|A Graduate from the University of Arizona in 2008 and received a degree in Elementrary Education. Presently she is returning to begin working towards a Master's Degree in Cross Categorical Special Education. Through the children she learned many lessons in life. Her students taught her to open her mind and heart to their joys of the classroom. They taught her to rejoice in all that they do. Together they dance and celebrate their accomplishments and because of this, she will never forget how to smile with the new, cherish the old and laugh with her students. Upon graduation her plan and dream is to teach her own people on the Navajo Reservation. She would like to be a role model for the young Navajo People and to help motivate them to seek a higher education.||A Member of the Yoeme Pueblo, born and raised in Marana, Arizona by his grandparents who instilled upon him the importance of learning his culture. He attended the University of Arizona, to become a Method Teacher. In 1976 he became a Deer SInger, he joins other Deer Singers to sing at their feastas. He has written and collaborated with other writers to write many books. The Yaqui Deer Songs, won the Chicago Folklore Award. Other books are "Old Men of the Fiesta, Wame Vatnataka Im Hohhohkame, (The ones that Lived here in the Beginning), Yoeme-English English-Yoeme Standard Dictonary." Through his years of learning and listening he became known as an oral historian. Currently he is an educator of regular academics from K through University levels.
We wish to thank the following for their generous donations and corporate table sponsorship at the 2010 Twelfth Annual Traditional Indian Fest and Fundraiser Festival
Reverend Stephen Barnufsky
National Native American Co-op
Secret Garden Publishing
Arkadie Native American Arts
Tohono O'odham Nation
Reservation Creations Indian Gift Shop
Roger & Gail Harris
Mari Margaret Zevin
San Xavier Mission School
Ak-Chin Indian Community
Desert Diamond Casino & Entertainment
Special Thank you to the following for their donation:
Shoshone-Bannock Tribal Enterprises
P.O. Box 368
Fort Hall, Idaho 83203
1-800-806-9229, Fax 208-237-2540
Buffalo Meat Donation
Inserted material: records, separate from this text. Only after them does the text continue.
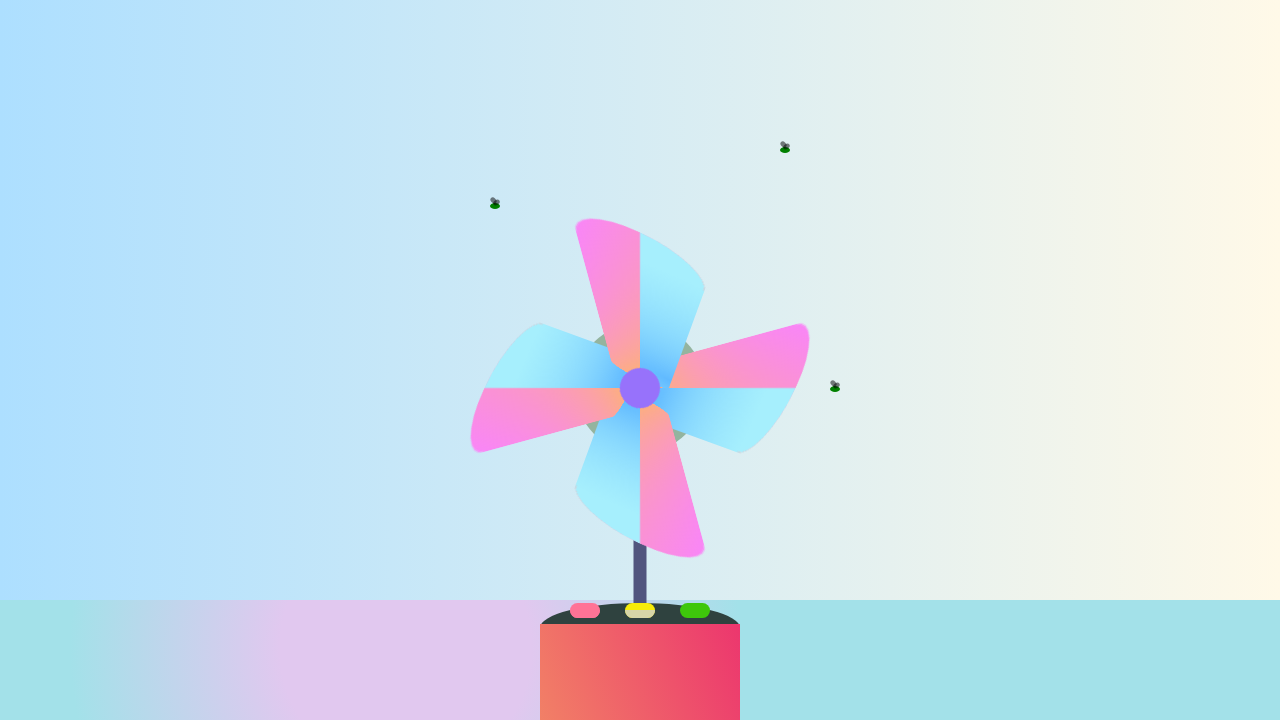
Repository: VuTuanAnh0949/CodeFan
Page: index.html
These files come from the project's save history. The page is drawn as it stood at one moment and after the next save; the edit follows.
The browser window is 1280 px wide. The pictures show the whole page.

Above is the page before, as saved 2022-06-22 12:05:41.

### index.html
<!DOCTYPE html>
<html lang="en">
<head>
    <meta charset="UTF-8">
    <meta http-equiv="X-UA-Compatible" content="IE=edge">
    <meta name="viewport" content="width=device-width, initial-scale=1.0">
    <title>Document</title>
    <link rel="stylesheet" href="style.css">
</head>
<body>
    <div class="windows">
        <div class="window"></div>

    </div>
    <div class="fan">
        <div class="fan__root"> <span class="top"> <label class="green" for="engine"></label> <label class="yellow"
                    for="engine2"></label> <label class="pink" for="jack"></label> </span> <span class="bottom"></span>
        </div>
        <div class="fan__staddle"></div> <input type="checkbox" id="jack" hidden />
        <div class="head">
            <div class="fan__engine"> <span class="center"></span> </div> <input type="checkbox" id="engine" hidden
                checked />
            <div> <span class="fly"></span> <span class="fly"></span> <span class="fly"></span>
                <div class="fan__blades"> <input type="checkbox" id="engine2" hidden checked />
                    <div class="fan__blades">
                        <div class="center"></div>
                        <div class="blade"><span></span></div>
                        <div class="blade"><span></span></div>
                        <div class="blade"><span></span></div>
                        <div class="blade"><span></span></div>
                    </div>
                </div>
            </div>
        </div>
    </div>

</body>
</html>

### style.css
html {
    overflow: hidden;
}

body {
    overflow: hidden;
    margin: 0;
    padding: 0;
    background: linear-gradient(90deg, #addfff, #fff9e8);
    display: flex;
    justify-content: center;
    align-items: center;
    width: 100vw;
    height: 100vh;
    position: relative;
}

body::after {
    position: absolute;
    width: 100%;
    content: "";
    height: calc(100% - 600px);
    z-index: 0;
    background-image: radial-gradient( circle 588px at 31.7% 40.2%,  rgba(225,200,239,1) 21.4%, rgba(163,225,233,1) 57.1% );
    bottom: 0;
}

@keyframes spin {
    from {
        transform: rotate(0deg);
    }

    to {
        transform: rotate(360deg);
    }
}

@keyframes off {
    to {
        transform: rotate(380deg);
    }
}

@keyframes off2 {
    to {
        transform: rotate(880deg);
    }
}

@keyframes fly {
    to {
        margin-top: 50px;
    }
}

span {
    display: block;
}

.windows {
    width: 100vw;
    height: 100vh;
    position: absolute;
    z-index: 0;
    top: 0;
    left: 0;
    display: flex;
    align-content: flex-start;
}


.fly {
    transition: 0.5s all cubic-bezier(0.04, 0.06, 0, 1.18), 1s transform;
    width: 10px;
    height: 6px;
    background: green;
    border-radius: 50%;
    position: absolute;
    animation: fly 5s alternate infinite ease-in-out;
}

.fly:nth-of-type(1) {
    top: -78px;
    left: -200px;
}

.fly:nth-of-type(2) {
    transform: translateY(-10px);
    animation-delay: 4s;
    top: 5px;
    right: -250px;
}

.fly:nth-of-type(3) {
    transform: translateY(0px);
    top: 400px;
    animation-delay: 2s;
    right: -400px;
}

.fly::after,
.fly::before {
    content: "";
    position: absolute;
    width: 7px;
    height: 5px;
    background-color: rgba(0, 0, 0, 0.5);
    display: block;
    border-radius: 50%;
}

.fly::before {
    bottom: 4px;
    transform: rotate(325deg);
    left: 3px;
}

.fly::after {
    transform: rotate(45deg);
    bottom: 6px;
}

.fan {
    width: 500px;
    height: 500px;
    position: relative;
    z-index: 1;
    margin-top: 75px;
    perspective: 500px;
}

.fan::after {
    content: "";
    display: block;
    position: absolute;
    height: 500px;
    width: 200px;
    background-image: linear-gradient( 68.3deg,  rgba(245,177,97,1) 0.4%, rgba(236,54,110,1) 100.2% );
    top: calc(100% - 24px);
    left: calc(50% - 100px);

}

.fan__root {
    width: 200px;
    position: absolute;
    bottom: 0;
    left: 50%;
    transform: translateX(-50%);
}

.fan__root .top {
    overflow: hidden;
    width: 200px;
    height: 25px;
    position: relative;
}

.fan__root .top::after {
    content: "";
    display: block;
    width: 200px;
    height: 50px;
    background: #2f423f;
    border-radius: 50%;
}

.fan__root .top .green {
    position: absolute;
    width: 30px;
    height: 15px;
    border-radius: 15px;
    display: block;
    right: 30px;
    background: #3EC70B;
    cursor: pointer;
    overflow: hidden;
}

.fan__root .top .yellow {
    position: absolute;
    width: 30px;
    height: 15px;
    border-radius: 15px;
    display: block;
    right: 85px;
    background: #F7EC09;
    cursor: pointer;
    overflow: hidden;
}

.fan__root .top .yellow::after {
    content: "";
    display: block;
    width: 100%;
    height: 50%;
    position: absolute;
    bottom: 0;
    background: #F7EC09;
}

.fan__root .top .yellow::after {
    content: "";
    display: block;
    width: 100%;
    height: 50%;
    position: #F7EC09;
    bottom: 0;
    background: #D6D5A8;
}

.fan__root .top .pink {
    position: absolute;
    cursor: pointer;
    width: 30px;
    height: 15px;
    border-radius: 15px;
    display: block;
    left: 30px;
    background: #FF7396;
    overflow: hidden;
}

.fan__root .top .pink::after {
    content: "";
    display: block;
    width: 100%;
    height: 50%;
    position: absolute;
    bottom: 0;
    background: #FF7396;
}

.fan__root .bottom {
    overflow: hidden;
    width: 500px;
    height: 20px;
}

.fan__root .bottom::after {
    content: "";
    display: block;
    width: 200px;
    height: 40px;
    background: #2f423f;
    border-radius: 18%;
    transform: translateY(-30px);
}

.fan__staddle {
    position: absolute;
    bottom: 45px;
    background: #51557E;
    height: 270px;
    width: 13px;
    left: 50%;
    transform: translateX(-50%);
}

.fan__engine {
    position: absolute;
    bottom: 0px;
    width: 130px;
    height: 130px;
    background: #94B49F;
    border-radius: 50%;
    left: 50%;
    transform: translateX(-50%);
}

.fan__engine::after {
    content: "";
    background: red;
    display: block;
    width: 25px;
    height: 50px;
    position: absolute;
    top: 105px;
    left: 50%;
    transform: translateX(-50%);
    border-radius: 0 0 5px 5px;
}

.fan__blades {
    width: 230px;
    height: 230px;
    position: absolute;
    bottom: -50px;
    transition: 2s;
    transform-origin: center center;
    left: calc(50% - 115px);
    z-index: 1;
    animation: spin infinite 0.38s linear forwards;
}

.fan__blades .fan__blades {
    bottom: 0;
    animation: spin infinite 0.5s linear forwards;
}

.fan__blades .blade {
    position: absolute;
    width: 80px;
    height: 100%;
    left: 50%;
    transform: translateX(-50%) skewY(25deg);
    perspective: 500px;
    transform-style: preserve-3d;
}

.fan__blades .blade:nth-child(2) {
    transform: translateX(-50%) rotate(90deg) skewY(25deg);
}

.fan__blades .blade:nth-child(3) {
    transform: translateX(-50%) rotate(180deg) skewY(25deg);
}

.fan__blades .blade:nth-child(4) {
    transform: translateX(-50%) rotate(270deg) skewY(25deg);
}

.fan__blades .blade span {
    width: 100%;
    height: 200%;
    border-radius: 44px;
    background-image: linear-gradient( 102.4deg,  rgba(253,189,85,1) 7.8%, rgba(249,131,255,1) 100.3% );;
    position: absolute;
    top: -66px;
    display: block;
    transform-style: preserve-3d;
    transform: rotateX(81deg);
    overflow: hidden;
}

.fan__blades .blade span::after {
    width: 50%;
    height: 100%;
    content: "";
    display: block;
    background-image: radial-gradient( circle farthest-corner at 10% 20%,  rgba(97,186,255,1) 0%, rgba(166,239,253,1) 90.1% );
    transform: rotate(0deg);
}

.fan__blades .center {
    position: absolute;
    overflow: hidden;
    width: 40px;
    height: 40px;
    border-radius: 50%;
    left: 50%;
    top: 50%;
    transform: translate(-50%, -50%) rotate(45deg);
    background: #9772FB;
    z-index: 2;
}

.fan__blades .center::after {
    display: block;
    content: "";
    width: 40px;
    height: 20px;
    background: #9772FB;
}

.head {
    transition: 1s transform;
    height: auto;
    width: auto;
    position: absolute;
    width: 300px;
    height: 300px;
    bottom: 195px;
    left: calc(50% - 150px);
    /* transform: translateX(-50%); */
}

#engine:checked+div>div {
    animation: off2 1s ease-out forwards;
}

#engine:checked+div>span:nth-child(1) {
    transition: 5s all ease-in-out, 1s transform;
    left: 0px;
    top: 0px;
}

#engine:checked+div>span:nth-child(2) {
    transition: 5s all ease-in-out, 1s transform;
    right: 0px;
    top: 0px;
}

#engine:checked+div>span:nth-child(3) {
    transition: 7s all ease-in-out, 1s transform;
    right: -50px;
    top: 200px;
}

#engine2:checked+div {
    animation: off 1s ease-out forwards;
}

#jack:checked+div {
    transform: translateY(-115px);
}

#jack:checked+div>div:nth-child(3)>span {
    transform: translateY(115px);
}

After the next save:
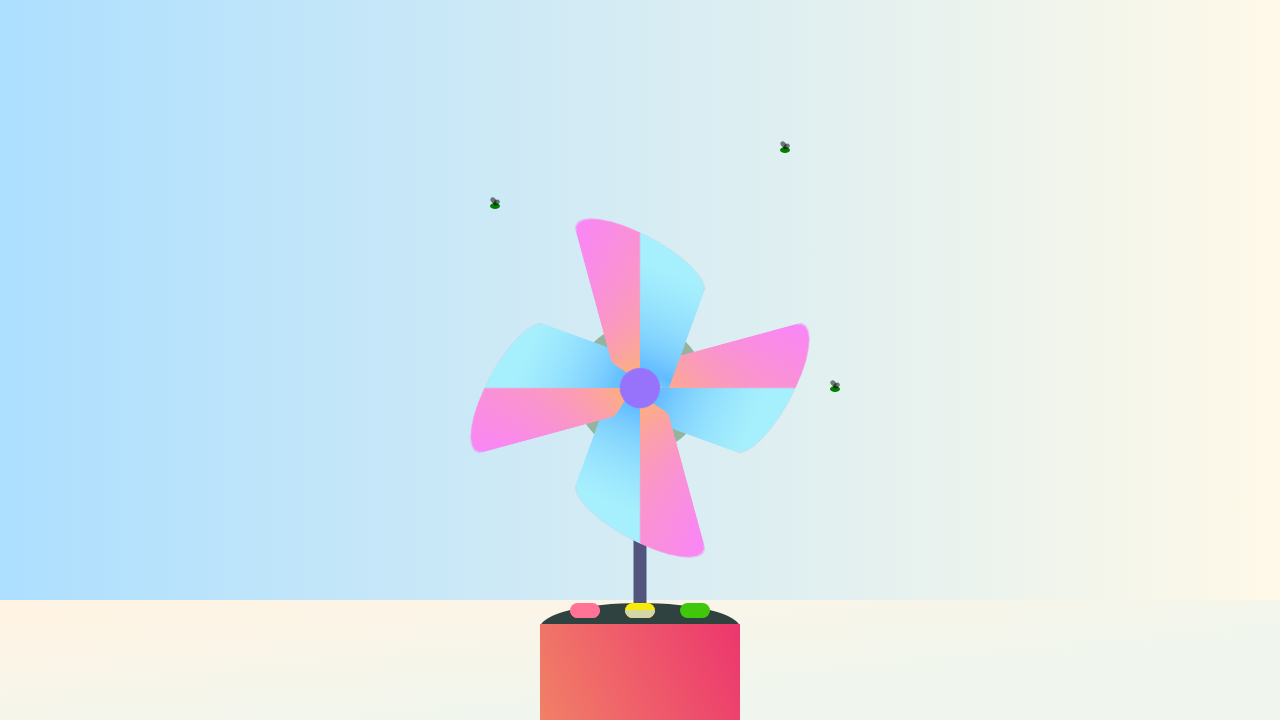
Saved 11 s later.
--- a/style.css
+++ b/style.css
@@ -21,7 +21,7 @@ body::after {
     content: "";
     height: calc(100% - 600px);
     z-index: 0;
-    background-image: radial-gradient( circle 588px at 31.7% 40.2%,  rgba(225,200,239,1) 21.4%, rgba(163,225,233,1) 57.1% );
+    background-image: linear-gradient( 174.2deg,  rgba(255,244,228,1) 7.1%, rgba(240,246,238,1) 67.4% );
     bottom: 0;
 }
Red Lake Nation Foods
1576 High School Drive
Red Lake, MN 5661
218-679-3959 x 1306, Fax 218-679-2830
Wild rice donation
San Xavier District
San Xavier Mission School
Bashas Family of Stores